“Damien you may be hard on Buddhism but I like Buddhism (as my name might depict), and since it’s not actually a religion (no gods), I don’t condemn it. They teach that you are a ‘god.’ That’s fine by me.” – Challenger
 
My Response, “Buddhism has gods its just that they do little to nothing junda like polytheistic deism; without asserting gods or goddesses created the universe”
 
“Buddhist texts assert that rebirth can occur in six realms of existence, namely three good realms (heavenly, demi-god, human) and three evil realms (animal, hungry ghosts, hellish).[note 12] Samsara ends if a person attains nirvana, the “blowing out” of the desires and the gaining of true insight into impermanence and non-self reality. The Buddhist traditions have traditionally disagreed on what it is in a person that is reborn, as well as how quickly the rebirth occurs after each death. Some Buddhist traditions assert that “no self” doctrine means that there is no perduring self, but there is avacya (inexpressible) self which migrates from one life to another. The majority of Buddhist traditions, in contrast, assert that vijñāna (a person’s consciousness) though evolving, exists as a continuum and is the mechanistic basis of what undergoes rebirth, rebecoming and redeath.[52][100] The rebirth depends on the merit or demerit gained by one’s karma, as well as those accrued on one’s behalf by a family member. Each rebirth takes place within one of five realms according to Theravadins, or six according to other schools – heavenly, demi-gods, humans, animals, hungry ghosts and hellish. In East Asian and Tibetan Buddhism, rebirth is not instantaneous, and there is an intermediate state (Tibetan “bardo”) between one life and the next. The orthodox Theravada position rejects the wait, and asserts that rebirth of a being is immediate.
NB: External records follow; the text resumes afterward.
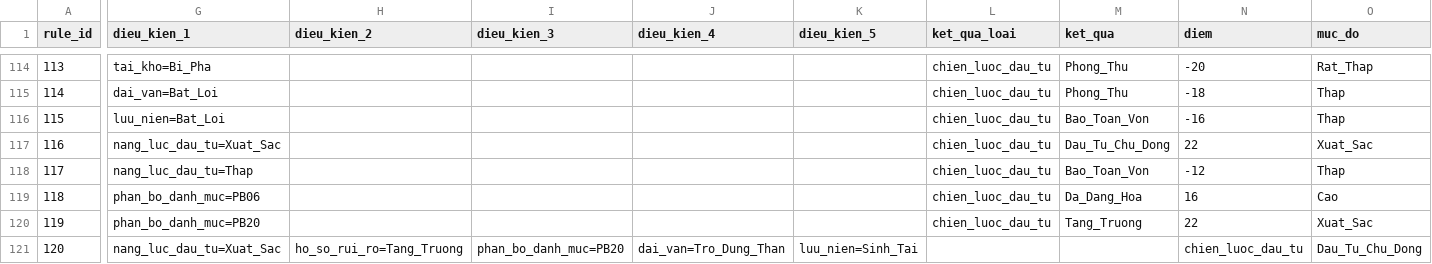
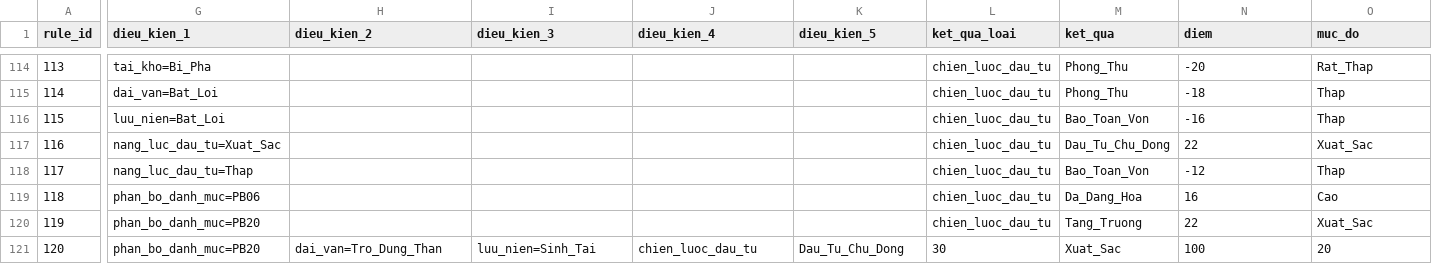
Before and after one commit to tienson86/BTE-Platform, a CSV file: database/05_phan_tich/11_tai_van/05_rule_dau_tu.csv, drawn as a sheet; only a part is shown, gaps mark what is left out; the diff covers the shown part only; the diff names each change by its address in the sheet, - before the commit and + after, or states it on an @@ line.

Commit message:
Update 05_rule_dau_tu.csv

```diff
--- a/database/05_phan_tich/11_tai_van/05_rule_dau_tu.csv
+++ b/database/05_phan_tich/11_tai_van/05_rule_dau_tu.csv
-G121 (dieu_kien_1): nang_luc_dau_tu=Xuat_Sac
+G121 (dieu_kien_1): phan_bo_danh_muc=PB20
-H121 (dieu_kien_2): ho_so_rui_ro=Tang_Truong
+H121 (dieu_kien_2): dai_van=Tro_Dung_Than
-I121 (dieu_kien_3): phan_bo_danh_muc=PB20
+I121 (dieu_kien_3): luu_nien=Sinh_Tai
-J121 (dieu_kien_4): dai_van=Tro_Dung_Than
+J121 (dieu_kien_4): chien_luoc_dau_tu
-K121 (dieu_kien_5): luu_nien=Sinh_Tai
+K121 (dieu_kien_5): Dau_Tu_Chu_Dong
-L121 (ket_qua_loai): (empty)
+L121 (ket_qua_loai): 30
-M121 (ket_qua): (empty)
+M121 (ket_qua): Xuat_Sac
-N121 (diem): chien_luoc_dau_tu
+N121 (diem): 100
-O121 (muc_do): Dau_Tu_Chu_Dong
+O121 (muc_do): 20
```
Also changed, not shown: 9 edited cells elsewhere in this file.
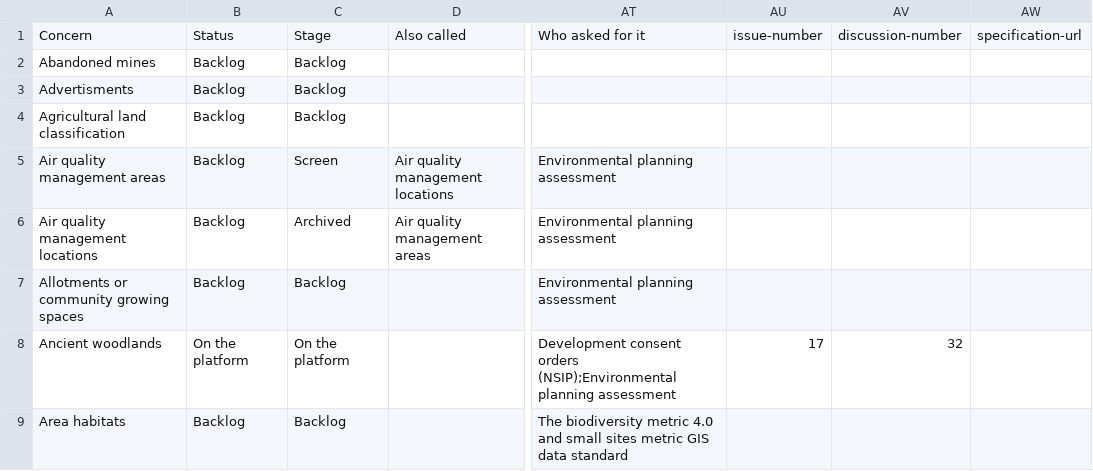
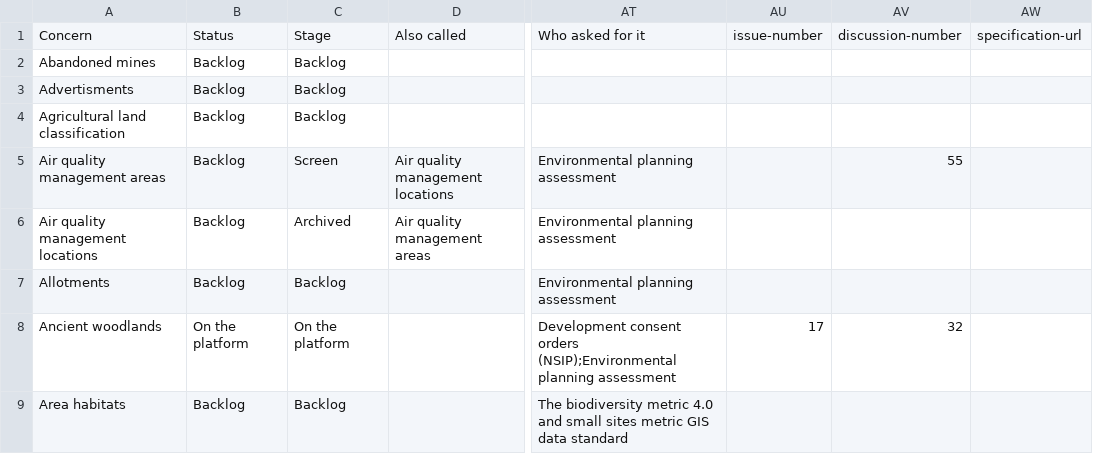
Before and after one commit to digital-land/data-standards-team, a CSV file: _data/planning-concerns-backlog.csv, drawn as a sheet; only a part is shown, gaps mark what is left out; the diff names each change by its address in the sheet, - before the commit and + after, or states it on an @@ line.

```diff
--- a/_data/planning-concerns-backlog.csv
+++ b/_data/planning-concerns-backlog.csv
-AV5: (empty)
+AV5: 55
-A7: Allotments or community growing spaces
+A7: Allotments
```
Also changed, not shown: _data/backlog-changelog.csv.
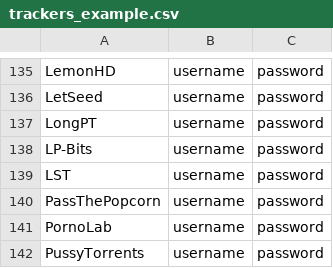
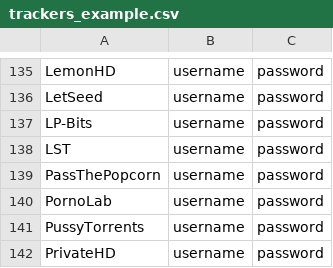
Before and after one commit to zodac/tracker-profiles, a CSV file: trackers_example.csv, drawn as a sheet; only a part is shown, gaps mark what is left out; the shorter side is filled out with more unchanged rows.

Commit message:
[Removal] LongPT, account disabled

```diff
--- a/trackers_example.csv
+++ b/trackers_example.csv
@@ -136,3 +136,2 @@ LemonHD,username,password
 LetSeed,username,password
-LongPT,username,password
 LP-Bits,username,password
```
Also changed, not shown: 2 other files.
However there are passages in the Samyutta Nikaya of the Pali Canon that seem to lend support to the idea that the Buddha taught of an intermediate stage between one life and the next.” Ref